It was a time of joy back home when Baxter won a bronze medal, becoming the first athlete from his country to win a skiing title. 

But celebrations were short lived.

Just days later, he was told that his tests showed presence of the banned substance in his body.

He was immediately stripped of the medal.

Baxter was able to prove that the ingredient came from the US version of Vicks nasal sprays which contained Levmetamfetamine.

But the IOC and CAS both dismissed his appeal.

He was never given back the title. 


American sprinter LaShawn Merritt nearly lost his title after he mistakenly took steroid with male enhancement pills. AFP

This steroid is used to treat multiple diseases as well as to revitalise the body. 

Various medicines have prasterone but not necessarily to boost energy…well at least the energy one needs to win a race.

American sprinter LaShawn Merritt, the two time gold medalist, faced a two-year ban in 2011 after his tests came positive for the steroid which he unknowingly consumed when he took male enhancement pills. 

His ban was later overturned by the CAS.


Ross Rebagliati became first snowboarder to win a gold medal. He now sales medical marijuana.

Marijuana, hashish, pot...they fall in the grey area of prohibited substances. 

Now here's the vague legal aspect: an athlete can smoke as much as he or she wants but not during the competition. 

Then there is this threshold of not testing positive beyond 150 nomograms per millimeter (ng/ml) in the blood stream. 

But back in 1998 this limit was set at a low of 15 ng/ml, enough to detect traces from a joint hit taken weeks ago.  

Ross Rebagliati, the Canadian snowboarder, became the first gold medal winner in a snowboarding competition at the Nagono Winter Olympics. 

He didn't even get the chance to enjoy the glory as just a day later he was informed about his disqualification for doping.

His blood test came out with a cannabis ratio of 17.8 ng/ml. 

And just like that, all of Rebagliati’s achievements and his years of hard work was overshadowed by IOC's decision. 

He fought back saying he hadn’t smoked in months and that the only trace of marijuana in his body would come from inhaling what his friends had smoked in previous weeks and months. 

Ultimately the CAS decided in his favor and returned his medal.  

But Rebagliati remembered that embarrassment.

He went on to start a company which sells medical marijuana and became a spokesperson for its use in sports.


It's a drug developed in the 1960s as a stimulant.

But it was also used in pills to treat the common flu. 

Willie Johnston, one of the most remarkable Scottish footballer of all time, lost his reputation because of this drug. 

He was kicked out of the 1978 World Cup after testing positive for stimulant.  

Johnston had taken Reactivan, which contained the prohibited ingredient, on advice of his team doctor.

But amid the media frenzy he was sent home, never to play for Scotland again.


These are few of many cases in which athletes were sacrificed to protect the sanctity of the sport.

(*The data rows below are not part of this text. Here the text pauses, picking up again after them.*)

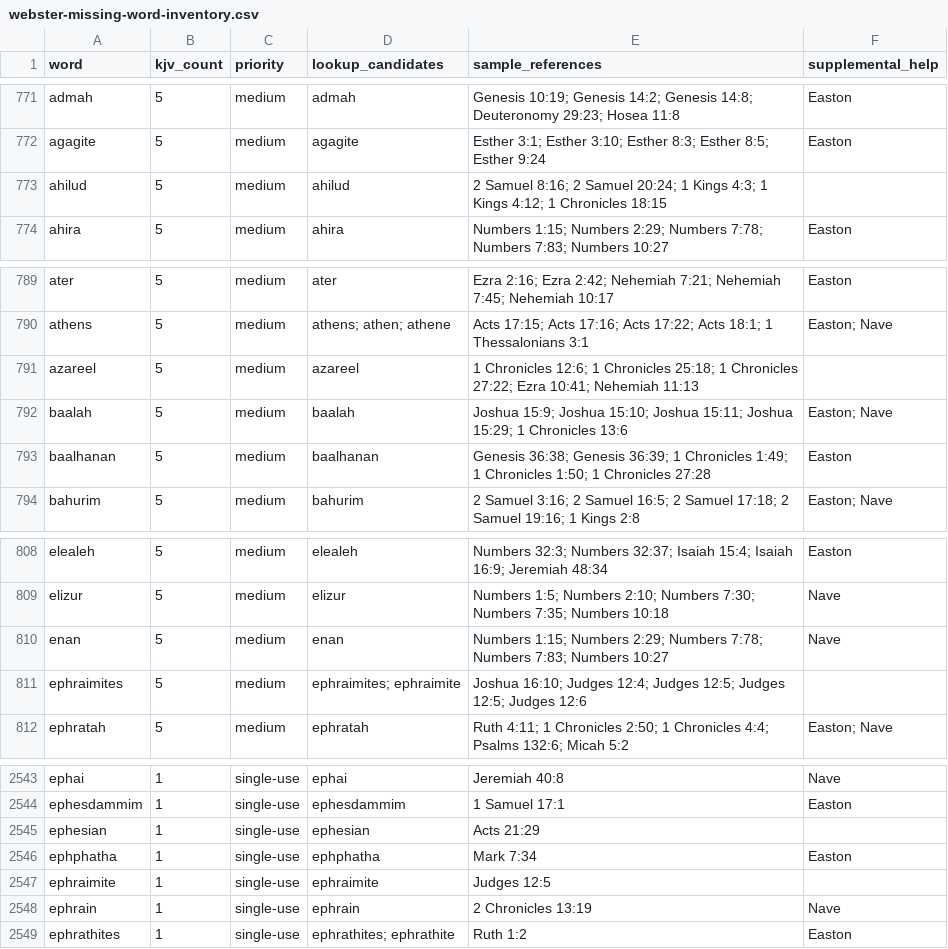
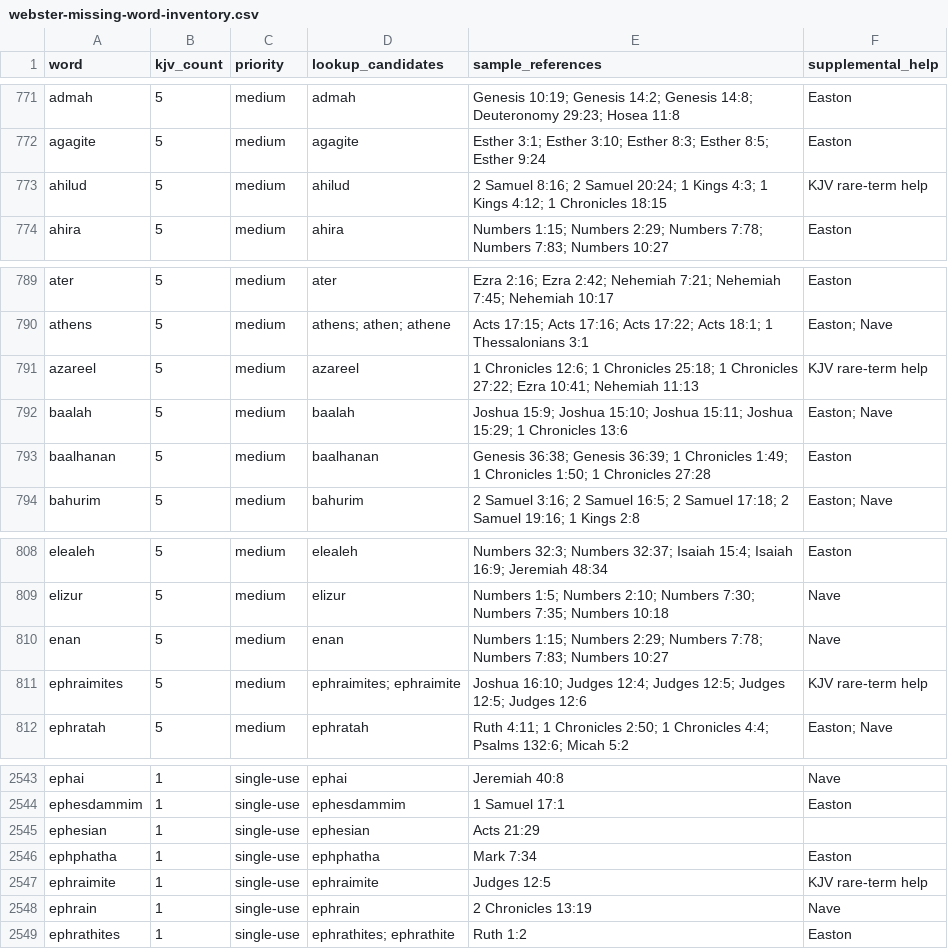
Before and after one commit to scheerfactor/bible-study-app, a CSV file: data/reports/webster-missing-word-inventory.csv, drawn as a sheet; only a part is shown, gaps mark what is left out; the diff covers the shown part only.

```diff
--- a/data/reports/webster-missing-word-inventory.csv
+++ b/data/reports/webster-missing-word-inventory.csv
@@ -772,3 +772,3 @@
 "agagite","5","medium","agagite","Esther 3:1; Esther 3:10; Esther 8:3; Esther 8:5; Esther 9:24","Easton"
-"ahilud","5","medium","ahilud","2 Samuel 8:16; 2 Samuel 20:24; 1 Kings 4:3; 1 Kings 4:12; 1 Chronicles 18:15",""
+"ahilud","5","medium","ahilud","2 Samuel 8:16; 2 Samuel 20:24; 1 Kings 4:3; 1 Kings 4:12; 1 Chronicles 18:15","KJV rare-term help"
 "ahira","5","medium","ahira","Numbers 1:15; Numbers 2:29; Numbers 7:78; Numbers 7:83; Numbers 10:27","Easton"
@@ -790,3 +790,3 @@
 "athens","5","medium","athens; athen; athene","Acts 17:15; Acts 17:16; Acts 17:22; Acts 18:1; 1 Thessalonians 3:1","Easton; Nave"
-"azareel","5","medium","azareel","1 Chronicles 12:6; 1 Chronicles 25:18; 1 Chronicles 27:22; Ezra 10:41; Nehemiah 11:13",""
+"azareel","5","medium","azareel","1 Chronicles 12:6; 1 Chronicles 25:18; 1 Chronicles 27:22; Ezra 10:41; Nehemiah 11:13","KJV rare-term help"
 "baalah","5","medium","baalah","Joshua 15:9; Joshua 15:10; Joshua 15:11; Joshua 15:29; 1 Chronicles 13:6","Easton; Nave"
@@ -810,3 +810,3 @@
 "enan","5","medium","enan","Numbers 1:15; Numbers 2:29; Numbers 7:78; Numbers 7:83; Numbers 10:27","Nave"
-"ephraimites","5","medium","ephraimites; ephraimite","Joshua 16:10; Judges 12:4; Judges 12:5; Judges 12:5; Judges 12:6",""
+"ephraimites","5","medium","ephraimites; ephraimite","Joshua 16:10; Judges 12:4; Judges 12:5; Judges 12:5; Judges 12:6","KJV rare-term help"
 "ephratah","5","medium","ephratah","Ruth 4:11; 1 Chronicles 2:50; 1 Chronicles 4:4; Psalms 132:6; Micah 5:2","Easton; Nave"
@@ -2546,3 +2546,3 @@
 "ephphatha","1","single-use","ephphatha","Mark 7:34","Easton"
-"ephraimite","1","single-use","ephraimite","Judges 12:5",""
+"ephraimite","1","single-use","ephraimite","Judges 12:5","KJV rare-term help"
 "ephrain","1","single-use","ephrain","2 Chronicles 13:19","Nave"
```
Also changed, not shown: 7 edited cells elsewhere in this file, 5 other files.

The World Anti-Doping Agency's (WADA) list of prohibited drugs keeps getting longer every year.

The drug meldonium, for which Sharapova has been suspended was put on the list only this January.

She had been taking it for 10 years because of a magnesium deficiency and a family history of diabetes.

And believe it or not caffeine is on the watch-list of substances which could be banned.

Author: Saad Hasan